**Records to use:**
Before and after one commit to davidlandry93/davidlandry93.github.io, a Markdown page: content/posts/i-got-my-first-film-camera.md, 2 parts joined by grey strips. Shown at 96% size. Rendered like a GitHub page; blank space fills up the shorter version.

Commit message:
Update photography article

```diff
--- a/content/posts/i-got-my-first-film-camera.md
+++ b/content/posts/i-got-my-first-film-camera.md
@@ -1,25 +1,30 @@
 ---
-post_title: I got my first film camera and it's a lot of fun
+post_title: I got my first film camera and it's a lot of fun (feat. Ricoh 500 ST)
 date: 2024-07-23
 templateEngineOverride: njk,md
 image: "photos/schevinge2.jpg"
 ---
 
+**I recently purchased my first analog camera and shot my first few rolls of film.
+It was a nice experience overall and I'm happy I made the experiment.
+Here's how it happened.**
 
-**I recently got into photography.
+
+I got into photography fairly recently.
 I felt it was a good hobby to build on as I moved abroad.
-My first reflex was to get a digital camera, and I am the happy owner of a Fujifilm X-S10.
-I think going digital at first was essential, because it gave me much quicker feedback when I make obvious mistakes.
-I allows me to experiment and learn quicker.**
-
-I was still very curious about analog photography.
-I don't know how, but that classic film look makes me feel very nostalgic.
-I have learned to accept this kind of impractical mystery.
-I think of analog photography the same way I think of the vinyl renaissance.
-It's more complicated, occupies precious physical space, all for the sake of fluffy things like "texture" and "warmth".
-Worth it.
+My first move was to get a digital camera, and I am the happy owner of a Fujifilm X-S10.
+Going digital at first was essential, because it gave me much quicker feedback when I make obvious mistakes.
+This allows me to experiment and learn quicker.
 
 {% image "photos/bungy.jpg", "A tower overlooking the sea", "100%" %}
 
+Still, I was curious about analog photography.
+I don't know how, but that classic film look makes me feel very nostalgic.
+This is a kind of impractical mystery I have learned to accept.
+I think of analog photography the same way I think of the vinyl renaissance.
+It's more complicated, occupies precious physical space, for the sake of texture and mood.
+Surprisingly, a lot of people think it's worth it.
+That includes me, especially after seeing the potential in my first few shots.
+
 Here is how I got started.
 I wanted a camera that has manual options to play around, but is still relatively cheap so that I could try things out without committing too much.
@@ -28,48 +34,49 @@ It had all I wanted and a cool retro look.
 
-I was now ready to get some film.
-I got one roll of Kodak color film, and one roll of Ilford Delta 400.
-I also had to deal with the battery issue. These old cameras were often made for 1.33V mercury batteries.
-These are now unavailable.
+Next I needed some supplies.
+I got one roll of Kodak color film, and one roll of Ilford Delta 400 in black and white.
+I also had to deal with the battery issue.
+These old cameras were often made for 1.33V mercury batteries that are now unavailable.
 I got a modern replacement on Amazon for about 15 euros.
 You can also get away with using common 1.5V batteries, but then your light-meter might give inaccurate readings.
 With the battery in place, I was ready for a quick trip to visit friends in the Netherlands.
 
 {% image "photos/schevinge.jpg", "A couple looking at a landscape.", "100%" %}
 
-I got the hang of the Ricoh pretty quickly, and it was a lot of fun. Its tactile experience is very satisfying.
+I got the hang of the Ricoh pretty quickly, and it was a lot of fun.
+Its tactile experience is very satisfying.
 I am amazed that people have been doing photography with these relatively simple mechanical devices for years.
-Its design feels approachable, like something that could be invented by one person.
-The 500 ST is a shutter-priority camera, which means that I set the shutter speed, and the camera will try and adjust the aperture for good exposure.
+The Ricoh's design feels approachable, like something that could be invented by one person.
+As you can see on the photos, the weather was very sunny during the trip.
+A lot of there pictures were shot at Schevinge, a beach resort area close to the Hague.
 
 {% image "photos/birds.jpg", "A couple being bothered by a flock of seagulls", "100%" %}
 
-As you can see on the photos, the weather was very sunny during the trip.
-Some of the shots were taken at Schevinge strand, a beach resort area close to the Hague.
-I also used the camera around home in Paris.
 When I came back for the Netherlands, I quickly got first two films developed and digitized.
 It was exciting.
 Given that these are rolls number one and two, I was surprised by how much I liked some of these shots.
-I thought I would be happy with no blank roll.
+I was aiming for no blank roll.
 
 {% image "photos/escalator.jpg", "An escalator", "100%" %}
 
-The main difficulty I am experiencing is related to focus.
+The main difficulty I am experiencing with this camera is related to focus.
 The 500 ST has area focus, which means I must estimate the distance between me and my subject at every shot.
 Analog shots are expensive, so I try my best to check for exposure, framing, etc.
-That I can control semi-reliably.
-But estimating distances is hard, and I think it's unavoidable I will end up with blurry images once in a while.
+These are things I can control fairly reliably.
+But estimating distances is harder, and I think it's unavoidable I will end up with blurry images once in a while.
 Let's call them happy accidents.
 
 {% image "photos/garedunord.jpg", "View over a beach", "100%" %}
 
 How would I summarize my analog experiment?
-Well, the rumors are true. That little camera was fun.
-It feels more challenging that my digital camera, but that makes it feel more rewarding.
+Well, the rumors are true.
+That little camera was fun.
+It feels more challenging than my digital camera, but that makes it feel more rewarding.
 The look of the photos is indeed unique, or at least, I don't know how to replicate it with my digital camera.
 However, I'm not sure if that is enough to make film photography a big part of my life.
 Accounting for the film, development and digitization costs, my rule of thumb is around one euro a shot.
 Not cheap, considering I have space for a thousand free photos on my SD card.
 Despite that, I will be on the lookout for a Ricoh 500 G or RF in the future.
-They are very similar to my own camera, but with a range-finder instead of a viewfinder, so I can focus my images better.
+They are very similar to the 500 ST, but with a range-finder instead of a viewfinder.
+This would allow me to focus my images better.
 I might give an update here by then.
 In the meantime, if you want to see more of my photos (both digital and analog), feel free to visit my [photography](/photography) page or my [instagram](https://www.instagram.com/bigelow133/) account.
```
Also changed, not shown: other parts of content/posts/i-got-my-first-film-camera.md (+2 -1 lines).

**What is required:**
Reproduce the listing above precisely.

**Your response:**
Before and after one commit to davidlandry93/davidlandry93.github.io, a Markdown page: content/posts/i-got-my-first-film-camera.md, 2 parts joined by grey strips. Shown at 96% size. Rendered like a GitHub page; blank space fills up the shorter version.

Commit message:
Update photography article

```diff
--- a/content/posts/i-got-my-first-film-camera.md
+++ b/content/posts/i-got-my-first-film-camera.md
@@ -1,25 +1,30 @@
 ---
-post_title: I got my first film camera and it's a lot of fun
+post_title: I got my first film camera and it's a lot of fun (feat. Ricoh 500 ST)
 date: 2024-07-23
 templateEngineOverride: njk,md
 image: "photos/schevinge2.jpg"
 ---
 
+**I recently purchased my first analog camera and shot my first few rolls of film.
+It was a nice experience overall and I'm happy I made the experiment.
+Here's how it happened.**
 
-**I recently got into photography.
+
+I got into photography fairly recently.
 I felt it was a good hobby to build on as I moved abroad.
-My first reflex was to get a digital camera, and I am the happy owner of a Fujifilm X-S10.
-I think going digital at first was essential, because it gave me much quicker feedback when I make obvious mistakes.
-I allows me to experiment and learn quicker.**
-
-I was still very curious about analog photography.
-I don't know how, but that classic film look makes me feel very nostalgic.
-I have learned to accept this kind of impractical mystery.
-I think of analog photography the same way I think of the vinyl renaissance.
-It's more complicated, occupies precious physical space, all for the sake of fluffy things like "texture" and "warmth".
-Worth it.
+My first move was to get a digital camera, and I am the happy owner of a Fujifilm X-S10.
+Going digital at first was essential, because it gave me much quicker feedback when I make obvious mistakes.
+This allows me to experiment and learn quicker.
 
 {% image "photos/bungy.jpg", "A tower overlooking the sea", "100%" %}
 
+Still, I was curious about analog photography.
+I don't know how, but that classic film look makes me feel very nostalgic.
+This is a kind of impractical mystery I have learned to accept.
+I think of analog photography the same way I think of the vinyl renaissance.
+It's more complicated, occupies precious physical space, for the sake of texture and mood.
+Surprisingly, a lot of people think it's worth it.
+That includes me, especially after seeing the potential in my first few shots.
+
 Here is how I got started.
 I wanted a camera that has manual options to play around, but is still relatively cheap so that I could try things out without committing too much.
@@ -28,48 +34,49 @@ It had all I wanted and a cool retro look.
 
-I was now ready to get some film.
-I got one roll of Kodak color film, and one roll of Ilford Delta 400.
-I also had to deal with the battery issue. These old cameras were often made for 1.33V mercury batteries.
-These are now unavailable.
+Next I needed some supplies.
+I got one roll of Kodak color film, and one roll of Ilford Delta 400 in black and white.
+I also had to deal with the battery issue.
+These old cameras were often made for 1.33V mercury batteries that are now unavailable.
 I got a modern replacement on Amazon for about 15 euros.
 You can also get away with using common 1.5V batteries, but then your light-meter might give inaccurate readings.
 With the battery in place, I was ready for a quick trip to visit friends in the Netherlands.
 
 {% image "photos/schevinge.jpg", "A couple looking at a landscape.", "100%" %}
 
-I got the hang of the Ricoh pretty quickly, and it was a lot of fun. Its tactile experience is very satisfying.
+I got the hang of the Ricoh pretty quickly, and it was a lot of fun.
+Its tactile experience is very satisfying.
 I am amazed that people have been doing photography with these relatively simple mechanical devices for years.
-Its design feels approachable, like something that could be invented by one person.
-The 500 ST is a shutter-priority camera, which means that I set the shutter speed, and the camera will try and adjust the aperture for good exposure.
+The Ricoh's design feels approachable, like something that could be invented by one person.
+As you can see on the photos, the weather was very sunny during the trip.
+A lot of there pictures were shot at Schevinge, a beach resort area close to the Hague.
 
 {% image "photos/birds.jpg", "A couple being bothered by a flock of seagulls", "100%" %}
 
-As you can see on the photos, the weather was very sunny during the trip.
-Some of the shots were taken at Schevinge strand, a beach resort area close to the Hague.
-I also used the camera around home in Paris.
 When I came back for the Netherlands, I quickly got first two films developed and digitized.
 It was exciting.
 Given that these are rolls number one and two, I was surprised by how much I liked some of these shots.
-I thought I would be happy with no blank roll.
+I was aiming for no blank roll.
 
 {% image "photos/escalator.jpg", "An escalator", "100%" %}
 
-The main difficulty I am experiencing is related to focus.
+The main difficulty I am experiencing with this camera is related to focus.
 The 500 ST has area focus, which means I must estimate the distance between me and my subject at every shot.
 Analog shots are expensive, so I try my best to check for exposure, framing, etc.
-That I can control semi-reliably.
-But estimating distances is hard, and I think it's unavoidable I will end up with blurry images once in a while.
+These are things I can control fairly reliably.
+But estimating distances is harder, and I think it's unavoidable I will end up with blurry images once in a while.
 Let's call them happy accidents.
 
 {% image "photos/garedunord.jpg", "View over a beach", "100%" %}
 
 How would I summarize my analog experiment?
-Well, the rumors are true. That little camera was fun.
-It feels more challenging that my digital camera, but that makes it feel more rewarding.
+Well, the rumors are true.
+That little camera was fun.
+It feels more challenging than my digital camera, but that makes it feel more rewarding.
 The look of the photos is indeed unique, or at least, I don't know how to replicate it with my digital camera.
 However, I'm not sure if that is enough to make film photography a big part of my life.
 Accounting for the film, development and digitization costs, my rule of thumb is around one euro a shot.
 Not cheap, considering I have space for a thousand free photos on my SD card.
 Despite that, I will be on the lookout for a Ricoh 500 G or RF in the future.
-They are very similar to my own camera, but with a range-finder instead of a viewfinder, so I can focus my images better.
+They are very similar to the 500 ST, but with a range-finder instead of a viewfinder.
+This would allow me to focus my images better.
 I might give an update here by then.
 In the meantime, if you want to see more of my photos (both digital and analog), feel free to visit my [photography](/photography) page or my [instagram](https://www.instagram.com/bigelow133/) account.
```
Also changed, not shown: other parts of content/posts/i-got-my-first-film-camera.md (+2 -1 lines).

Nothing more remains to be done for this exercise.